Goal of the exercise: Your answer must be an exact copy of the records below, with no pictures in it.

[Exercise data Boundary: Start]

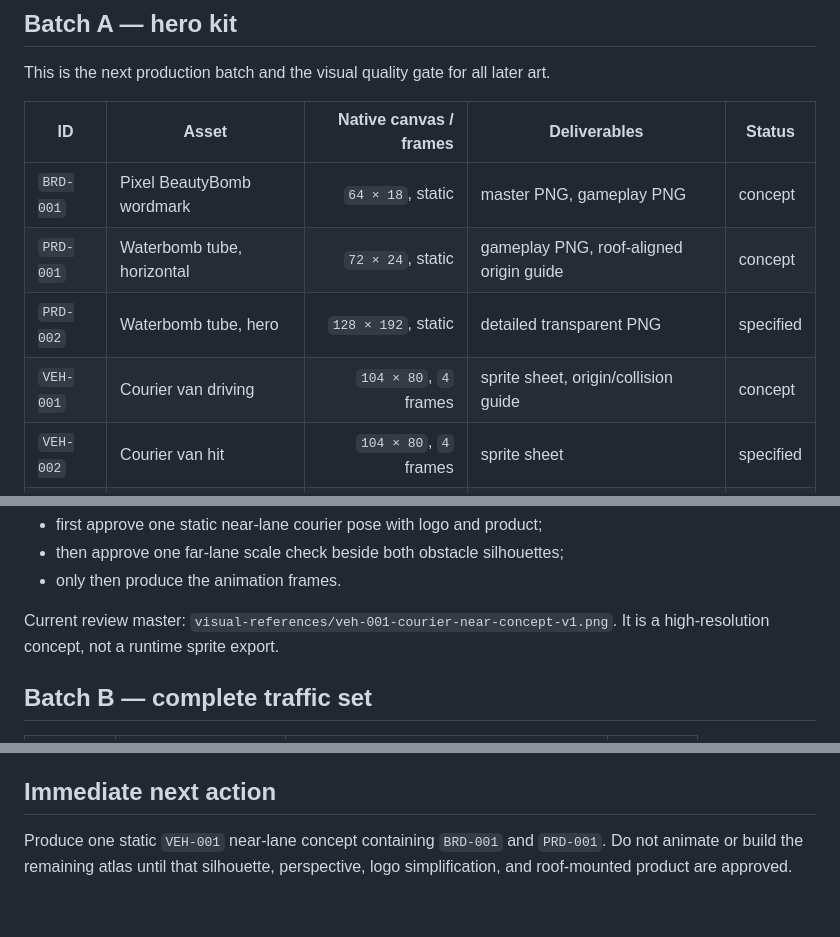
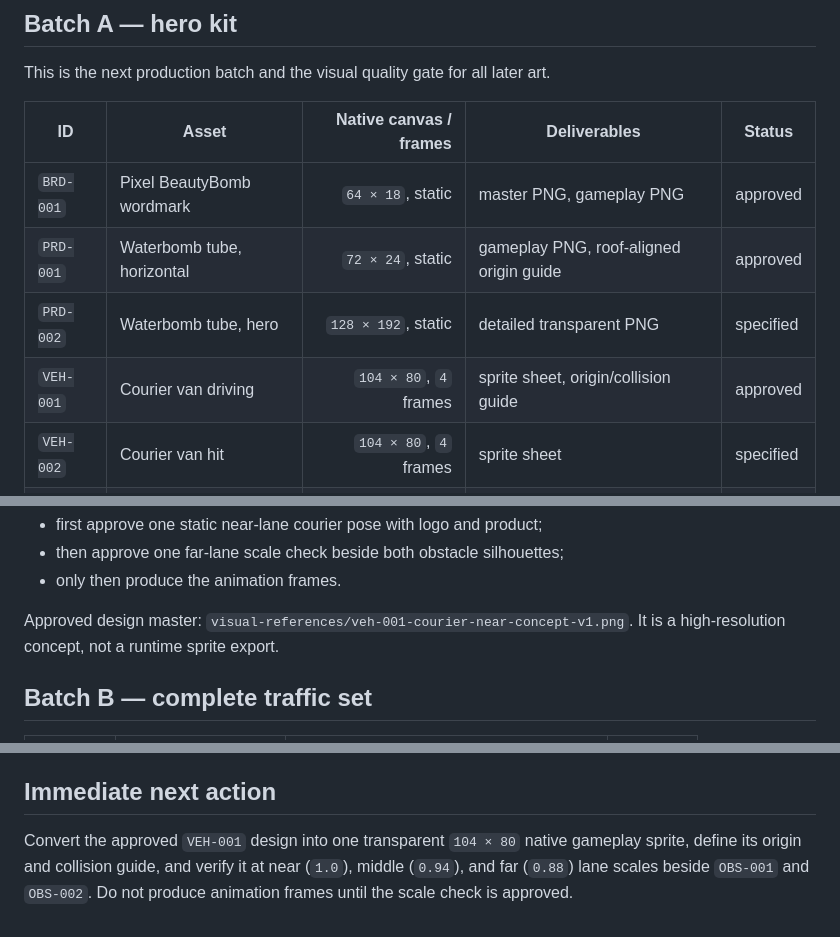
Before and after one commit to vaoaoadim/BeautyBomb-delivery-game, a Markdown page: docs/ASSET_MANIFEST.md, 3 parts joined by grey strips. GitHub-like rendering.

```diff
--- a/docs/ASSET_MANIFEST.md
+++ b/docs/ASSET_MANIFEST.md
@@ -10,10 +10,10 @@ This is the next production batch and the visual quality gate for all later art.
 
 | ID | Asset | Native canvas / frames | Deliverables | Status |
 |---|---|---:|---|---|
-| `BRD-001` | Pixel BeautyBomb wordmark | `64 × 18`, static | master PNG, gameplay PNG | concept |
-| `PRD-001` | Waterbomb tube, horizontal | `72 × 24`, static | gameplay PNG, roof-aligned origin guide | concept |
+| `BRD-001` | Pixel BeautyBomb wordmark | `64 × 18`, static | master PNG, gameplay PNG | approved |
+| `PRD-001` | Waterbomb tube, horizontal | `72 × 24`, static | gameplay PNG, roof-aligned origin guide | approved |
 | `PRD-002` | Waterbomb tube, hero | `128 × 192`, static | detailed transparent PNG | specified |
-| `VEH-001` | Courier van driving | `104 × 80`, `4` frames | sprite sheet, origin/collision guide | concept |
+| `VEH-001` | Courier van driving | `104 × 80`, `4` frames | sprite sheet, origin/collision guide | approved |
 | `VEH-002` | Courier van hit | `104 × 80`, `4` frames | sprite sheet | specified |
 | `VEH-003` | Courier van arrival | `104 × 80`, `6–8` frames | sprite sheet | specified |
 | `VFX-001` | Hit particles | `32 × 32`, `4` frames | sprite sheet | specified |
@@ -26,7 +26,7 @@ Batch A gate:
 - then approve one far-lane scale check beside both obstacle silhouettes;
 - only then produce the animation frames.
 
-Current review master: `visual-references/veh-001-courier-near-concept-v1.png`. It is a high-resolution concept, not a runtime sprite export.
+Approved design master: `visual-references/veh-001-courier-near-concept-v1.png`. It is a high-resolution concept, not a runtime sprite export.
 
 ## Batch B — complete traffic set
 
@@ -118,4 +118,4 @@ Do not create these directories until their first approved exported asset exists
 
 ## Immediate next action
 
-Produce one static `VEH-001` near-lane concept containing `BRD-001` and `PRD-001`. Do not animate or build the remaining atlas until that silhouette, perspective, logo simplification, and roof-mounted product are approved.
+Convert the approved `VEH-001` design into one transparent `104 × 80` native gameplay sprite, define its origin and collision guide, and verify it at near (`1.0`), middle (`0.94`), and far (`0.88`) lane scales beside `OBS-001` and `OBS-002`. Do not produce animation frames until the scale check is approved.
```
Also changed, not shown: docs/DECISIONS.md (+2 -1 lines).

[Exercise data Boundary: End]

Response:
Before and after one commit to vaoaoadim/BeautyBomb-delivery-game, a Markdown page: docs/ASSET_MANIFEST.md, 3 parts joined by grey strips. GitHub-like rendering.

```diff
--- a/docs/ASSET_MANIFEST.md
+++ b/docs/ASSET_MANIFEST.md
@@ -10,10 +10,10 @@ This is the next production batch and the visual quality gate for all later art.
 
 | ID | Asset | Native canvas / frames | Deliverables | Status |
 |---|---|---:|---|---|
-| `BRD-001` | Pixel BeautyBomb wordmark | `64 × 18`, static | master PNG, gameplay PNG | concept |
-| `PRD-001` | Waterbomb tube, horizontal | `72 × 24`, static | gameplay PNG, roof-aligned origin guide | concept |
+| `BRD-001` | Pixel BeautyBomb wordmark | `64 × 18`, static | master PNG, gameplay PNG | approved |
+| `PRD-001` | Waterbomb tube, horizontal | `72 × 24`, static | gameplay PNG, roof-aligned origin guide | approved |
 | `PRD-002` | Waterbomb tube, hero | `128 × 192`, static | detailed transparent PNG | specified |
-| `VEH-001` | Courier van driving | `104 × 80`, `4` frames | sprite sheet, origin/collision guide | concept |
+| `VEH-001` | Courier van driving | `104 × 80`, `4` frames | sprite sheet, origin/collision guide | approved |
 | `VEH-002` | Courier van hit | `104 × 80`, `4` frames | sprite sheet | specified |
 | `VEH-003` | Courier van arrival | `104 × 80`, `6–8` frames | sprite sheet | specified |
 | `VFX-001` | Hit particles | `32 × 32`, `4` frames | sprite sheet | specified |
@@ -26,7 +26,7 @@ Batch A gate:
 - then approve one far-lane scale check beside both obstacle silhouettes;
 - only then produce the animation frames.
 
-Current review master: `visual-references/veh-001-courier-near-concept-v1.png`. It is a high-resolution concept, not a runtime sprite export.
+Approved design master: `visual-references/veh-001-courier-near-concept-v1.png`. It is a high-resolution concept, not a runtime sprite export.
 
 ## Batch B — complete traffic set
 
@@ -118,4 +118,4 @@ Do not create these directories until their first approved exported asset exists
 
 ## Immediate next action
 
-Produce one static `VEH-001` near-lane concept containing `BRD-001` and `PRD-001`. Do not animate or build the remaining atlas until that silhouette, perspective, logo simplification, and roof-mounted product are approved.
+Convert the approved `VEH-001` design into one transparent `104 × 80` native gameplay sprite, define its origin and collision guide, and verify it at near (`1.0`), middle (`0.94`), and far (`0.88`) lane scales beside `OBS-001` and `OBS-002`. Do not produce animation frames until the scale check is approved.
```
Also changed, not shown: docs/DECISIONS.md (+2 -1 lines).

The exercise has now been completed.